Well, that time of year is approaching: The Dog Days of Summer. Days get hot and sticky. Step outside and break into a sweat. But, here’s a fun fact: dogs don’t sweat (except from their feet).
That’s why this time of year veterinarians in this area all become dermatologists. The warm, wet weather causes a quite common skin condition in pets, pyoderma. Pyoderma is an infection of the skin. Anatomically, there are two types:
This can also simply be called dermatitis. It only involves the top layer of skin. It appears as mild to moderate inflammation. It is usually very itchy. If ignored, it can lead to the second type.
This is a much more serious infection involving all the layers of the skin. It appears deep red to purple and exudes a clear to yellowish discharge. It is painful and spreads rapidly.
This is the most common. Superficial pyodermas are almost always Staph infections. This bacteria lives on the canine skin and becomes disease causing when normal skin defense mechanisms break down. This occurs with inflammation and self trauma (scratching). Deep pyodermas are also usually staph infections but can also evolve into more serious infections from other bacteria such as pseudomonas, e. coli, or proteus. These are called gram negative organisms and usually produce toxins that can enter the bloodstream causing internal damage to organs. They represent a serious challenge to treat effectively.

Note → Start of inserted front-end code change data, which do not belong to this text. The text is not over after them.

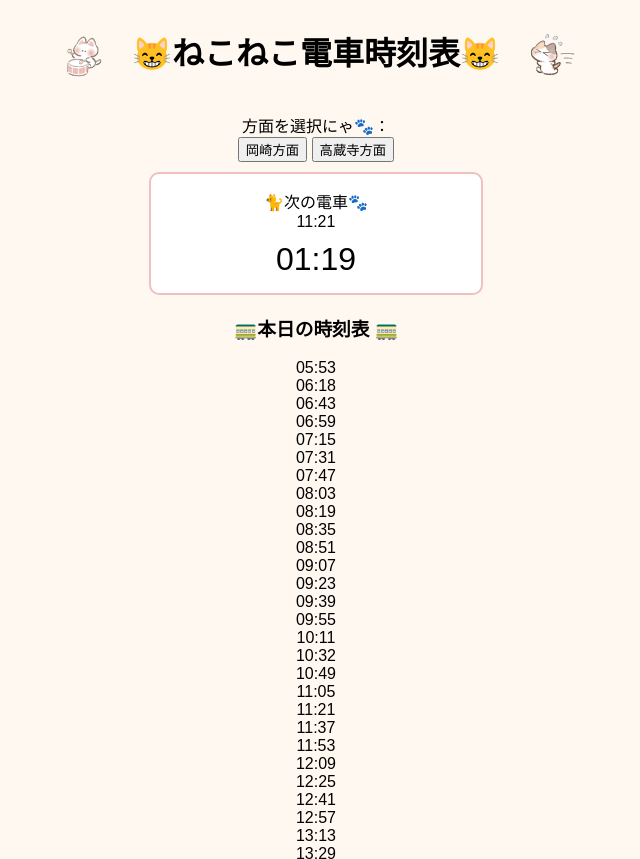
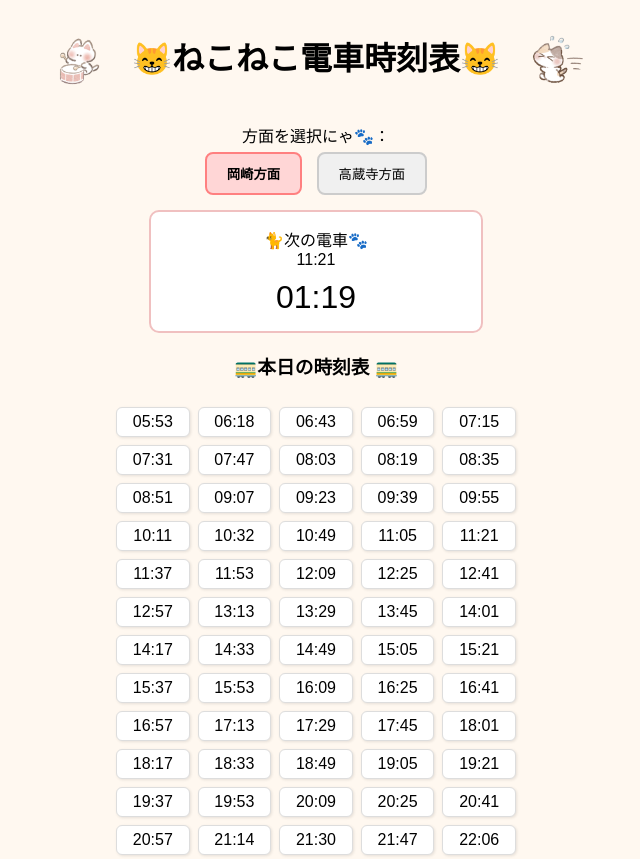
Before and after one commit to saeka-yoshikai/saeka_yoshikai.fnd38, a plain HTML site: page index.html in a window 1280 px wide. Shown: the top 859 px of the page, without its empty margins (324-964 px from the left). Drawn offline with Linux system fonts and the light colour scheme.

Commit message:
Update styles.css

```diff
--- a/styles.css
+++ b/styles.css
@@ -7,11 +7,28 @@ body {
 }
 
 .cat-face img {
-  width: 70px;
+  width: 80px;
   height: auto;
   vertical-align: middle;
   margin: 0 5px;
 }
+
+.direction-btn {
+  padding: 10px 20px;
+  margin: 5px;
+  border: 2px solid #ccc;
+  background-color: #f0f0f0;
+  cursor: pointer;
+  border-radius: 8px;
+}
+
+.direction-btn.active {
+  background-color: #ffd6d6;
+  color: #000;
+  border: 2px solid #ff8080;
+  font-weight: bold;
+}
+
 
 .countdown-card {
   border: 2px solid #f0c0c0;
@@ -31,3 +48,36 @@ body {
   font-size: 2em;
   margin-top: 10px;
 }
+
+#timeTableList {
+  display: grid;
+  grid-template-columns: repeat(auto-fill, minmax(70px, 1fr));
+  gap: 8px;
+  max-width: 400px;
+  margin: 0 auto;
+  padding: 10px;
+}
+
+.time-item {
+  background-color: #fff;
+  border: 1px solid #ddd;
+  border-radius: 6px;
+  padding: 5px;
+  font-size: 1em;
+  text-align: center;
+  box-shadow: 1px 1px 3px rgba(0,0,0,0.1);
+}
+
+.alert {
+  color: #d80000;
+  font-weight: bold;
+  font-size: 1.3em;
+  margin-top: 10px;
+}
+
+.alert-cat {
+  display: block;
+  margin: 5px auto 0 auto;
+  max-width: 150px;
+  height: auto;
+}
```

This organism is usually called Malassezia. It, like the bacteria, usually becomes infectious after the normal skin defense mechanisms break down. It is not as common as bacterial pyodermas. The skin appears wrinkled with a brownish discoloration. It is usually secondary to chronic staph infections.

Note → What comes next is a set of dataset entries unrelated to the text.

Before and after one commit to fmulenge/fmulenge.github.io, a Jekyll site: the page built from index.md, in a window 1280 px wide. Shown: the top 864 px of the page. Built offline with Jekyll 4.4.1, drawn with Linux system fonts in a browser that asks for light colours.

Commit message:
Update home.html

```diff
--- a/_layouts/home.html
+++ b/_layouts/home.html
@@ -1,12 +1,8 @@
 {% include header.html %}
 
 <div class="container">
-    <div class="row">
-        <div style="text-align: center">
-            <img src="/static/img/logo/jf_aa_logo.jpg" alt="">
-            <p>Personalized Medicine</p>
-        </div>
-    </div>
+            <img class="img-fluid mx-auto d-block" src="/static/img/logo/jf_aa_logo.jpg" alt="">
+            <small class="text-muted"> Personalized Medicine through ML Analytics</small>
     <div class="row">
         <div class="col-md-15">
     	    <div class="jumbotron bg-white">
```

Dog Days, Heat, and Humidity
Outdoor dogs, especially swimmers, get moisture down on the skin. Their coats hold the moisture in allowing it to heat up, creating a great environment for bacteria to grow.
Poor Dermal Hygiene

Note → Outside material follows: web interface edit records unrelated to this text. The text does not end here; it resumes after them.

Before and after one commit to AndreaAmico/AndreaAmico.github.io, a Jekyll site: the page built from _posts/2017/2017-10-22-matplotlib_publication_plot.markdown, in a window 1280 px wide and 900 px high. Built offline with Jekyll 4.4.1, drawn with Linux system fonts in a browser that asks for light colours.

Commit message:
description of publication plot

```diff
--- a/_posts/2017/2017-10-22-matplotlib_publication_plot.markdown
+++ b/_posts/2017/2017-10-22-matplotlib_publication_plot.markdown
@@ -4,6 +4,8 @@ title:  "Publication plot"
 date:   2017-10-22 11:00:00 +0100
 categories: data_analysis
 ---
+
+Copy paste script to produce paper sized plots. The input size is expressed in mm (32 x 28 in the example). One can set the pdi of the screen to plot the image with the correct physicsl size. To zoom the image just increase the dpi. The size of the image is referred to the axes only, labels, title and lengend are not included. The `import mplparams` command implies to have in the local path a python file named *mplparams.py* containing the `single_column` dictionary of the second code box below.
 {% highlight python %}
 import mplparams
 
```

Poor grooming and no bathing allow dirt and oils to accumulate on the skin again creating an environment conducive for bacteria.
Allergies in dogs, and to a lesser degree in cats, are exhibited through the skin. Pollens, grasses, molds, air pollutants, to name a few, can cause severe itching leading to skin inflammation with excess oil production. This causes severe itching and self induced trauma. All lead to secondary infections.
These nasty creatures carry an array of bacteria and toxins. The infection is usually localized at the bite but can quickly spread.
These usually are localized, commonly at ear tips. Inflammation and infection ensues which in turn attracts more flies and biting insects. The problem can compound quickly. Beware, flies can lay eggs under thick coats in deep pyodermas which hatch into those lovely larvae referred to as maggots!
The grand daddy of all causes of pyoderma. The flea population is exploding this time of year. Flea allergies are the most common allergy we see. Even if not allergic, the flea population can become large enough to cause irritation from bites leading to secondary infection.
There are many other causes that can attribute to a skin disorder, we always recommend stopping by with your pet for a visit with a doctor when dealing with any skin issue, big or small.
There are several treatments available for skin diseases depending on what your pet is diagnosed with after seeing a veterinarian. Systemic or oral antibiotics are often prescribed. Staph on dogs is usually very susceptible to certain types of antibiotics if given as prescribed for the appropriate amount of time.Systemic anti-yeast medications are also very effective when treating certain infections.
For localized, superficial pyodermas an antibacterial ointment can be effective. If deep pyodermas are present we usually will clip, clean and scrub the area. We often employ hydrotherapy, which is simply irrigating the area with tepid water. We also commonly use medicated shampoos and conditioners if the infection is widespread.
Occasionally, we will use cortisone for a short period to get the itching and self trauma under control.
This allows the skin to ‘breathe’ and dry out after a swim or rain. Be careful of sunburn for the first few days after the clip.
Good Skin Hygiene
We recommend bathing weekly to every two weeks. If the pet has dry skin we will add moisturizers.
If possible keep indoors as much as possible. If allergies involve the feet consider booties. If the problem is not seasonal consult us for diagnosis of possible food allergy.
Even if you don’t have a problem, exposure this time of year can explode into a serious infestation in a matter of days. Prevention is easy with all the monthly medications available. Please consult us for recommendations because many of the O.T.C. products are not effective for as long as they claim. Avoid rip-offs! Also, if the problem is more than mild, treat the house. It is much easier and requires fewer treatments if started early before the flea population has ‘gone nuts’.
If a problem is developing or if you have questions do not hesitate to call us. The earlier the problem is caught the easier and quicker it can be resolved. We’ve recently switched our entire shampoo and moisturizer inventory over to what we feel will give us a much improved arsenal of treatments. Please take advantage of these new products. Many of these problems can be controlled with simple topical products if started early in the process.
So, there you go. You can avoid the Dog Days with good coat maintenance and a few simple preventative measures. Then, the summer is once again a time for all to enjoy.